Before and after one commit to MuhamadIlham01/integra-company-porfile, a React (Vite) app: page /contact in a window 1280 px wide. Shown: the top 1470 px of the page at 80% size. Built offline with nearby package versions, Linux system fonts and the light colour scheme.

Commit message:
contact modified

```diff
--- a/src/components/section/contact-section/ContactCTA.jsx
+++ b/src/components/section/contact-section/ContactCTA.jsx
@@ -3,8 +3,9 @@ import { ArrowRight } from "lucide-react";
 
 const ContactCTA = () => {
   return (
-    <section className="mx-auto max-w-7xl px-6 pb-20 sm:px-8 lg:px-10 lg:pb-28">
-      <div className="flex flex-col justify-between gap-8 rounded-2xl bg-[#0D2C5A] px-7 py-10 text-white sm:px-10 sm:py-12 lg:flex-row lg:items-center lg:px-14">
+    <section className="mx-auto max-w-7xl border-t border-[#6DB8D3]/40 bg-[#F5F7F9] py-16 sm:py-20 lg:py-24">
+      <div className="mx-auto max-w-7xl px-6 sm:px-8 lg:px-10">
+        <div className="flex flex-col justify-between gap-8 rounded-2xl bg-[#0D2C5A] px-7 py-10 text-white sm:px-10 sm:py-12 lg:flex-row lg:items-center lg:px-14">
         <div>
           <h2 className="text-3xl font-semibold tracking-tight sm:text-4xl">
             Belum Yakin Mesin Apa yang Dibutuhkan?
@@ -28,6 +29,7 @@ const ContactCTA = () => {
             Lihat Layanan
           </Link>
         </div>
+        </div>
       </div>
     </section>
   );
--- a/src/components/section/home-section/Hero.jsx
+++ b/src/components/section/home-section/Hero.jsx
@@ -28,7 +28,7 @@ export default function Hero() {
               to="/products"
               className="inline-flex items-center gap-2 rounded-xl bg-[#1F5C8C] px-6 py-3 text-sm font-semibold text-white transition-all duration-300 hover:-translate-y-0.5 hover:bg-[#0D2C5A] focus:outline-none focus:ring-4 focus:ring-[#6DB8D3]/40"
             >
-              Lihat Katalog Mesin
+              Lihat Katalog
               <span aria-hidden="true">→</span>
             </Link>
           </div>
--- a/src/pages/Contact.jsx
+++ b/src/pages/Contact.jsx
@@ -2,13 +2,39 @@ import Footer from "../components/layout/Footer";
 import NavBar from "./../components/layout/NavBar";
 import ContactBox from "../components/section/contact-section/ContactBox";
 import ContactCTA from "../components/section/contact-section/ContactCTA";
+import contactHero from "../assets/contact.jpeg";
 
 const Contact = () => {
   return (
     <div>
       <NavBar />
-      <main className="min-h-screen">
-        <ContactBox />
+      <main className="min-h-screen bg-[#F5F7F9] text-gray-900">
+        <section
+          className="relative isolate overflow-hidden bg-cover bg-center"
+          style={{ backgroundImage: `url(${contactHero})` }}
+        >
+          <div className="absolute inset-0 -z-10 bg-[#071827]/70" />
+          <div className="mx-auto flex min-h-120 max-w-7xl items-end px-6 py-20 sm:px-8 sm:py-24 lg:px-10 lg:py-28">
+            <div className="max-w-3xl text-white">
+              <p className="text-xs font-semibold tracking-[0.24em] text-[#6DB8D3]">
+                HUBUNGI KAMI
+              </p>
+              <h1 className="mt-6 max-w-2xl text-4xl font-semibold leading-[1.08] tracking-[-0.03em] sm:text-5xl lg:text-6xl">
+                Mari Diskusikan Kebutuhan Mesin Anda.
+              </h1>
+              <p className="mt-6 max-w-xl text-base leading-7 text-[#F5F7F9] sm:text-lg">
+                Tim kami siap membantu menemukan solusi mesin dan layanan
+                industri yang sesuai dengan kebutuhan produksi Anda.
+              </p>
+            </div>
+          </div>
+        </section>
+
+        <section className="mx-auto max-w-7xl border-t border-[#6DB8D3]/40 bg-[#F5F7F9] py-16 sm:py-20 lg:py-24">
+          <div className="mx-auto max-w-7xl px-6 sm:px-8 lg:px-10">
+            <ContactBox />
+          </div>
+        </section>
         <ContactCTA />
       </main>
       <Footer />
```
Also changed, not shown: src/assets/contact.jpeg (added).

━━━━━━━━

Instructions for the task: May I have the entries returned exactly, with every line in place?

Written response:
Before and after one commit to MuhamadIlham01/integra-company-porfile, a React (Vite) app: page /contact in a window 1280 px wide. Shown: the top 1470 px of the page at 80% size. Built offline with nearby package versions, Linux system fonts and the light colour scheme.

Commit message:
contact modified

```diff
--- a/src/components/section/contact-section/ContactCTA.jsx
+++ b/src/components/section/contact-section/ContactCTA.jsx
@@ -3,8 +3,9 @@ import { ArrowRight } from "lucide-react";
 
 const ContactCTA = () => {
   return (
-    <section className="mx-auto max-w-7xl px-6 pb-20 sm:px-8 lg:px-10 lg:pb-28">
-      <div className="flex flex-col justify-between gap-8 rounded-2xl bg-[#0D2C5A] px-7 py-10 text-white sm:px-10 sm:py-12 lg:flex-row lg:items-center lg:px-14">
+    <section className="mx-auto max-w-7xl border-t border-[#6DB8D3]/40 bg-[#F5F7F9] py-16 sm:py-20 lg:py-24">
+      <div className="mx-auto max-w-7xl px-6 sm:px-8 lg:px-10">
+        <div className="flex flex-col justify-between gap-8 rounded-2xl bg-[#0D2C5A] px-7 py-10 text-white sm:px-10 sm:py-12 lg:flex-row lg:items-center lg:px-14">
         <div>
           <h2 className="text-3xl font-semibold tracking-tight sm:text-4xl">
             Belum Yakin Mesin Apa yang Dibutuhkan?
@@ -28,6 +29,7 @@ const ContactCTA = () => {
             Lihat Layanan
           </Link>
         </div>
+        </div>
       </div>
     </section>
   );
--- a/src/components/section/home-section/Hero.jsx
+++ b/src/components/section/home-section/Hero.jsx
@@ -28,7 +28,7 @@ export default function Hero() {
               to="/products"
               className="inline-flex items-center gap-2 rounded-xl bg-[#1F5C8C] px-6 py-3 text-sm font-semibold text-white transition-all duration-300 hover:-translate-y-0.5 hover:bg-[#0D2C5A] focus:outline-none focus:ring-4 focus:ring-[#6DB8D3]/40"
             >
-              Lihat Katalog Mesin
+              Lihat Katalog
               <span aria-hidden="true">→</span>
             </Link>
           </div>
--- a/src/pages/Contact.jsx
+++ b/src/pages/Contact.jsx
@@ -2,13 +2,39 @@ import Footer from "../components/layout/Footer";
 import NavBar from "./../components/layout/NavBar";
 import ContactBox from "../components/section/contact-section/ContactBox";
 import ContactCTA from "../components/section/contact-section/ContactCTA";
+import contactHero from "../assets/contact.jpeg";
 
 const Contact = () => {
   return (
     <div>
       <NavBar />
-      <main className="min-h-screen">
-        <ContactBox />
+      <main className="min-h-screen bg-[#F5F7F9] text-gray-900">
+        <section
+          className="relative isolate overflow-hidden bg-cover bg-center"
+          style={{ backgroundImage: `url(${contactHero})` }}
+        >
+          <div className="absolute inset-0 -z-10 bg-[#071827]/70" />
+          <div className="mx-auto flex min-h-120 max-w-7xl items-end px-6 py-20 sm:px-8 sm:py-24 lg:px-10 lg:py-28">
+            <div className="max-w-3xl text-white">
+              <p className="text-xs font-semibold tracking-[0.24em] text-[#6DB8D3]">
+                HUBUNGI KAMI
+              </p>
+              <h1 className="mt-6 max-w-2xl text-4xl font-semibold leading-[1.08] tracking-[-0.03em] sm:text-5xl lg:text-6xl">
+                Mari Diskusikan Kebutuhan Mesin Anda.
+              </h1>
+              <p className="mt-6 max-w-xl text-base leading-7 text-[#F5F7F9] sm:text-lg">
+                Tim kami siap membantu menemukan solusi mesin dan layanan
+                industri yang sesuai dengan kebutuhan produksi Anda.
+              </p>
+            </div>
+          </div>
+        </section>
+
+        <section className="mx-auto max-w-7xl border-t border-[#6DB8D3]/40 bg-[#F5F7F9] py-16 sm:py-20 lg:py-24">
+          <div className="mx-auto max-w-7xl px-6 sm:px-8 lg:px-10">
+            <ContactBox />
+          </div>
+        </section>
         <ContactCTA />
       </main>
       <Footer />
```
Also changed, not shown: src/assets/contact.jpeg (added).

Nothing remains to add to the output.